# Aim of the exercise
Lines with the word "background" in them are the ones to copy from the records.

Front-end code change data

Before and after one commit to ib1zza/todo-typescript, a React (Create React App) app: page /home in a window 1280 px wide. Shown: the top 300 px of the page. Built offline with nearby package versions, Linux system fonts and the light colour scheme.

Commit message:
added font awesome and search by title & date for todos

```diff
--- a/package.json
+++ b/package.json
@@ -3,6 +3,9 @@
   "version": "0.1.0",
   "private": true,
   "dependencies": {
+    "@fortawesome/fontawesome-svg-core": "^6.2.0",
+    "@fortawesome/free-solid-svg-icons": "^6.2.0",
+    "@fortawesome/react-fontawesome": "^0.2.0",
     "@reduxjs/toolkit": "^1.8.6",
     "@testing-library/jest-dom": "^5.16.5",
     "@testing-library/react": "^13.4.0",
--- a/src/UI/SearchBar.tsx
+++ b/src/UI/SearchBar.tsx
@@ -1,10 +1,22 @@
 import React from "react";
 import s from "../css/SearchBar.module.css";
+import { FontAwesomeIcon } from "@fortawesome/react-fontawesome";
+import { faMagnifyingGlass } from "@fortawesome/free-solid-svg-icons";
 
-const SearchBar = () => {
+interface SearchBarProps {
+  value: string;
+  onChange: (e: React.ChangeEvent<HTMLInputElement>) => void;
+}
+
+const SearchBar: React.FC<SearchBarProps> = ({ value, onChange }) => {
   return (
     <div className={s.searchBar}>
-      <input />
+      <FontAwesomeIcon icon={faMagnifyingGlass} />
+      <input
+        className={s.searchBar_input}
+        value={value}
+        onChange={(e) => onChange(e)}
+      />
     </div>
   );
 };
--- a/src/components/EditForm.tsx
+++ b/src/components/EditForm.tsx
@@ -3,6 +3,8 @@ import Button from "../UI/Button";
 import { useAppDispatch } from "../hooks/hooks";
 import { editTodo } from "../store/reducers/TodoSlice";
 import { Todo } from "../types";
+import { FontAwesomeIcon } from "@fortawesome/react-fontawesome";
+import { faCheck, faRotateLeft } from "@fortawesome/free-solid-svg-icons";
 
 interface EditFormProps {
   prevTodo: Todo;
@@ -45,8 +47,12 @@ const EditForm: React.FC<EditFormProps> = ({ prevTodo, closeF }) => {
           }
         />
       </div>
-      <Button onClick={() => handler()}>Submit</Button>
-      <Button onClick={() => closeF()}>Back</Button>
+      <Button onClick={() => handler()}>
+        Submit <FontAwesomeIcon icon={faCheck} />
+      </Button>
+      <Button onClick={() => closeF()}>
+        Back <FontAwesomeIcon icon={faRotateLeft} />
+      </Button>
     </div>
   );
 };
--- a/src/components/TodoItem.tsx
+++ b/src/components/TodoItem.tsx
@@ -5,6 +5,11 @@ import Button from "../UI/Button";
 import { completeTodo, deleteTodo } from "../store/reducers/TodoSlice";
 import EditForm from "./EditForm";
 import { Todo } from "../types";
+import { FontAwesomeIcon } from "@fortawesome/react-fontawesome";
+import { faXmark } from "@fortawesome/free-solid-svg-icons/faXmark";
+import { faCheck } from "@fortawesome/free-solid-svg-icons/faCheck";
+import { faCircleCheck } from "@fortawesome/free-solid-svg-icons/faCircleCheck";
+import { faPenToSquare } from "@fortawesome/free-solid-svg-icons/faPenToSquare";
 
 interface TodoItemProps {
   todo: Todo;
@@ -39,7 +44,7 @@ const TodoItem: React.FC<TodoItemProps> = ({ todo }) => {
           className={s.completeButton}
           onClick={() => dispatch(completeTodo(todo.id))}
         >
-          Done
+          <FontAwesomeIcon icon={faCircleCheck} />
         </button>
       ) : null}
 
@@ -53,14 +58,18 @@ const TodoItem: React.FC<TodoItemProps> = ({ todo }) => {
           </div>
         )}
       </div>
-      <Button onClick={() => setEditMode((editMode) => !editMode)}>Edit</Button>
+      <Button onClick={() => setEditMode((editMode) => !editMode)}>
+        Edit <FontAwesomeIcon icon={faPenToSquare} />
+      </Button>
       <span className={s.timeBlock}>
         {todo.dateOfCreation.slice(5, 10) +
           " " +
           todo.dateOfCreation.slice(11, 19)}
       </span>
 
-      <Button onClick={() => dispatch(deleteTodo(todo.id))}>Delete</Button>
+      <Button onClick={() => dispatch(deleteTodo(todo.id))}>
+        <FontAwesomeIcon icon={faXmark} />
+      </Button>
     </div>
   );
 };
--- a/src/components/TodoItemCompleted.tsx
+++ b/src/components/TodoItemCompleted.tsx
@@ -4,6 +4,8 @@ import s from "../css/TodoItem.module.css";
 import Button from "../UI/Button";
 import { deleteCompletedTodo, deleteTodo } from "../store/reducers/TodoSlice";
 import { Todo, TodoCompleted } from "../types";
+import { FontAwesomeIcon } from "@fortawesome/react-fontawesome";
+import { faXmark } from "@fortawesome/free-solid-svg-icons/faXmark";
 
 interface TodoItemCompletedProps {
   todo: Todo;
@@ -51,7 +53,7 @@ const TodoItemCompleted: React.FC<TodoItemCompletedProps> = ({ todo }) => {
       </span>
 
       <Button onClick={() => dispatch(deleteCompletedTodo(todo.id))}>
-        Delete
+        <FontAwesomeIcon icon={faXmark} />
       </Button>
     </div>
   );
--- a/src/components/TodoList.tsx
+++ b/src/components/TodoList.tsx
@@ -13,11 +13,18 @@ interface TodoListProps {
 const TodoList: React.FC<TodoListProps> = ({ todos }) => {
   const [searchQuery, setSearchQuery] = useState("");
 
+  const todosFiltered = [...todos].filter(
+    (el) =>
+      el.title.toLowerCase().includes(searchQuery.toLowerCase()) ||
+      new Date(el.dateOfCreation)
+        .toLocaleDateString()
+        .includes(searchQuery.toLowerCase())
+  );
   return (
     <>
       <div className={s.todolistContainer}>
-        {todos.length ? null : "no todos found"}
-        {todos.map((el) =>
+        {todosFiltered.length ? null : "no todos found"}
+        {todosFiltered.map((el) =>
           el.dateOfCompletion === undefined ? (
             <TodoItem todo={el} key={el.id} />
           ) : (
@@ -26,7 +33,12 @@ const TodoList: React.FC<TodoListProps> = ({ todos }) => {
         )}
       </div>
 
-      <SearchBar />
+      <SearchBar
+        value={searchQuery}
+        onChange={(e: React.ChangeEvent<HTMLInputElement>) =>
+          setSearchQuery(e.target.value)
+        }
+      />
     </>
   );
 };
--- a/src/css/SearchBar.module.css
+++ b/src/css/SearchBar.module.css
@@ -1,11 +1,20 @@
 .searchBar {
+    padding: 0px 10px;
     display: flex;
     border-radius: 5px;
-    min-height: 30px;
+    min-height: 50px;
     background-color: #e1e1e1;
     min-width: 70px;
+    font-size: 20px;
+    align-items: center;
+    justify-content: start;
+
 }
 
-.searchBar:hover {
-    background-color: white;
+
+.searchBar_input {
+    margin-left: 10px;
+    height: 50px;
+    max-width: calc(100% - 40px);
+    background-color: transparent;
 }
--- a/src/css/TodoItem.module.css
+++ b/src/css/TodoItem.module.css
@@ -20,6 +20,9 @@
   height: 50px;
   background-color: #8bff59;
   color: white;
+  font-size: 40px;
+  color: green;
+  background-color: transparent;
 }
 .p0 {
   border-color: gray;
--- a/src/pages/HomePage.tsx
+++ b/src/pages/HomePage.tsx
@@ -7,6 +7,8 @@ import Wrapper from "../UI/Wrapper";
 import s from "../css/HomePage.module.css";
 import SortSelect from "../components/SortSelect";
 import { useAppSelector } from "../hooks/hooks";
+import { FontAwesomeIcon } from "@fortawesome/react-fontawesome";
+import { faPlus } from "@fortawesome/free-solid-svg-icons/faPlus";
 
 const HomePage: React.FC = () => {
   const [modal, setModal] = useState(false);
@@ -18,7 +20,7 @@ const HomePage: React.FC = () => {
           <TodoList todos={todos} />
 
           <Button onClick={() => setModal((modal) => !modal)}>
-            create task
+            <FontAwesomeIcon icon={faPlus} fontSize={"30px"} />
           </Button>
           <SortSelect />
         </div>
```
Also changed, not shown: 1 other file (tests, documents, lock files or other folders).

# Task solution
     background-color: #e1e1e1;
-    background-color: white;
+    background-color: transparent;
   background-color: #8bff59;
+  background-color: transparent;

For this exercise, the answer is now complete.